2013 reinforced the techniques established in the previous seasons. Previously obscure concepts are now easily grasped by all age levels and are documented in video tutorials.
Roadmap (Historical) – Document Collections
Collections with Improved Art by The Rural Design Collective
Roadmap (Present and Future) – Next Steps
Codes of the World continues to have a positive impact on our program and has led to other successful projects at Rural Design Collective Headquarters and potential future avenues of exploration. Below are a few such examples.
Cobwebs College / Cobwebs The Movie
Cobwebs is an animated series being produced by creative youth at Rural Design Collective Headquarters. They are writing the script, creating the music, drawing the art and producing the movie all on-site at #rdcHQ. As they create the series, they learn new software programs and production processes. The core techniques introduced in the “Codes of the World” SVG Illustration Track outlined above are practiced in the creation of the Cobwebs artwork.
SVG Animation / SVG Markup
As our public domain library of graphics continues to grow, our interest is beginning to focus on how to take these scalable vector graphics to the next level through animation.
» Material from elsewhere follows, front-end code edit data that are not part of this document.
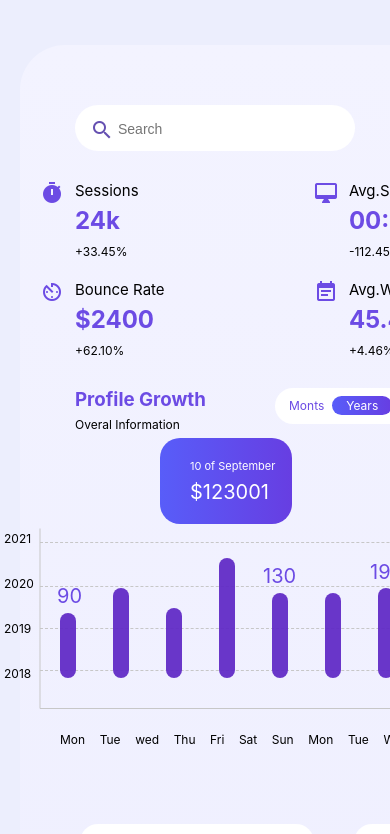
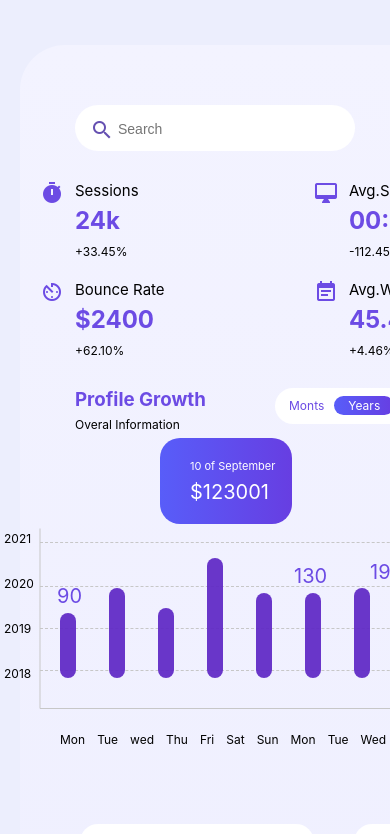
Before and after one commit to kbrzdem/finance-dashboard, a React (Create React App) app: page / in a window 390 px wide. Shown: the top 834 px of the page. Built offline with nearby package versions, Linux system fonts and the light colour scheme.

Commit message:
grafik responsive düzenleme

```diff
--- a/src/App.css
+++ b/src/App.css
@@ -319,13 +319,17 @@ main {
   position: relative;
 }
 
+.profile__chart svg {
+  width: 400px;
+}
+
 .profile__chart::after {
   content: "";
   border-bottom: 0.1rem solid #c7c7c7;
   position: absolute;
   top: 150px;
   left: -20px;
-  width: 470px;
+  width: 400px;
 }
 
 .profile__chart::before {
@@ -345,7 +349,7 @@ main {
   left: -20px;
   position: absolute;
   top: -16px;
-  width: 470px;
+  width: 400px;
   z-index: -1;
 }
 
@@ -393,7 +397,7 @@ main {
 }
 
 .profile__chart--number1 {
-  left: 203px;
+  left: 234px;
   top: 6px;
 }
 
@@ -402,21 +406,19 @@ main {
   top: 2px;
 }
 
-.profile__chart svg {
-  width: 400px;
-}
-
 .profile__chartmonths {
   color: var(--c-black);
   display: -webkit-box;
   display: -ms-flexbox;
   display: flex;
   font-size: var(--f-xssize);
-  -ms-flex-pack: distribute;
-      justify-content: space-around;
   margin-right: auto;
   margin-top: 25px;
   text-align: left;
+}
+
+.profile__chartmonths--text {
+  margin-right: 12px;
 }
 
 .profile__chartyears {
@@ -442,7 +444,7 @@ main {
   background: var(--c-white);
   border-radius: 26px;
   padding: 6px 6px 10px 6px;
-  width: 80%;
+  width: 84%;
 }
 
 .button__one {
@@ -450,7 +452,7 @@ main {
   color: var(--c-genel);
   font-size: var(--f-xssize);
   margin: 2px;
-  padding: 2px 4px 2px 6px;
+  padding: 2px 6px 2px 6px;
   text-decoration: none;
 }
 
@@ -1061,7 +1063,7 @@ main {
     left: auto;
   }
   .profile__chart {
-    margin-left: 108px;
+    margin-left: 95px;
     margin-top: 90px;
     margin-bottom: 50px;
     position: relative;
@@ -1071,7 +1073,7 @@ main {
     position: absolute;
     top: 150px;
     left: -45px;
-    width: 630px;
+    width: 575px;
   }
   .profile__chart::before {
     content: "";
@@ -1099,7 +1101,7 @@ main {
     left: -45px;
     position: absolute;
     top: -16px;
-    width: 630px;
+    width: 575px;
     z-index: -1;
   }
   .profile__chart--border--1::after {
@@ -1112,7 +1114,10 @@ main {
     top: 112px;
   }
   .profile__chart--number2 {
-    left: 468px;
+    left: 434px;
+  }
+  .profile__chartmonths--text {
+    margin-right: 28px;
   }
   .profile__chartyears {
     left: -96px;
--- a/src/App.scss
+++ b/src/App.scss
@@ -264,13 +264,16 @@ main {
     margin-top: 90px;
     margin-bottom: 50px;
     position: relative;
+    svg {
+      width: 400px;
+    }
     &::after {
       content: "";
       border-bottom: 0.1rem solid rgb(199, 199, 199);
       position: absolute;
       top: 150px;
       left: -20px;
-      width: 470px;
+      width: 400px;
     }
     &::before {
       content: "";
@@ -288,7 +291,7 @@ main {
         left: -20px;
         position: absolute;
         top: -16px;
-        width: 470px;
+        width: 400px;
         z-index: -1;
       }
       &--1 {
@@ -335,7 +338,7 @@ main {
       left: -3px;
       position: absolute;
       &1{
-        left: 203px;
+        left: 234px;
         top: 6px;
       }
       &2{
@@ -343,19 +346,21 @@ main {
         top: 2px;
       }
     }
-    svg {
-      width: 400px;
-    }
+
 
     &months{
         color: var(--c-black);
         display: flex;
         font-size:var(--f-xssize);
-        justify-content: space-around;
+        //justify-content: space-around;
+
         margin-right: auto;
         margin-top: 25px;
         text-align: left;
+        &--text{
+          margin-right: 12px;
 
+        }
     }
 
     &years{
@@ -377,13 +382,13 @@ main {
   background: var(--c-white);
   border-radius: 26px;
   padding: 6px 6px 10px 6px;
-  width: 80%;
+  width: 84%;
   &__one {
     border-radius: 15px;
     color: var(--c-genel);
     font-size: var(--f-xssize);
     margin: 2px;
-    padding: 2px 4px 2px 6px;
+    padding: 2px 6px 2px 6px;
     text-decoration: none;
     &:hover {
       cursor: pointer;
@@ -886,7 +891,7 @@ main {
 
 
   .profile__chart {
-    margin-left: 108px;
+    margin-left: 95px;
     margin-top: 90px;
     margin-bottom: 50px;
     position: relative;
@@ -895,7 +900,7 @@ main {
       position: absolute;
       top: 150px;
       left: -45px;
-      width: 630px;
+      width: 575px;
     }
     &::before {
       content: "";
@@ -925,7 +930,7 @@ main {
         left: -45px;
         position: absolute;
         top: -16px;
-        width: 630px;
+        width: 575px;
         z-index: -1;
       }
       &--1 {
@@ -945,7 +950,13 @@ main {
       }
     }
     &--number2{
-      left: 468px;
+      left: 434px;
+    }
+    &months{
+      &--text{
+        margin-right: 28px;
+
+      }
     }
     &years{
 
--- a/src/components/Chart.js
+++ b/src/components/Chart.js
@@ -28,7 +28,7 @@ const greatestValue = (values) =>
 
 const BarChart = ({ data }) => {
   const barWidth = 16;
-  const barMargin = 37;
+  const barMargin = 33;
   const width = data.length * (barWidth + barMargin);
   const height = greatestValue(data.map((datam) => datam.LessonsWatched));
   return (
```
Also changed, not shown: 1 other file (tests, documents, lock files or other folders).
Our tool of choice, Inkscape, is a powerful interface to building interactivity into these currently static graphics with the ability to assign object IDs to every shape, layer and stroke. The 2014 program will begin focusing on this to provide additional knowledge for our animation track.
Library Management / Similarity Engine
Over the three year eyolution of our program, we have amassed an impressive collection of production-ready graphics that are in need of a more sophisticated method of search and retrieval. As our work is intended for the public domain and is continuously published to the Internet, tools such as Google’s Image Search are useful but not particularly effective. SVG Markup and Metadata will play a role in this and we have conducted preliminary research into technologies such as OpenCV.
MathML (Content Markup)
Optical character recognition does an increasingly better job at rendering most mathematical equations and will theoretically handle more complex equations at some point and even automate MathML markup. As a result, we have de-emphasized the MathML track in our core offering, however alumni of the Rural Design Collective have pursued independent projects, most notably an application that facilitates the collaborative coding of MathML equations in a web-based interface. A Content MathML track would be interesting to explore in the future and would enhance the current repository of Presentation MathML.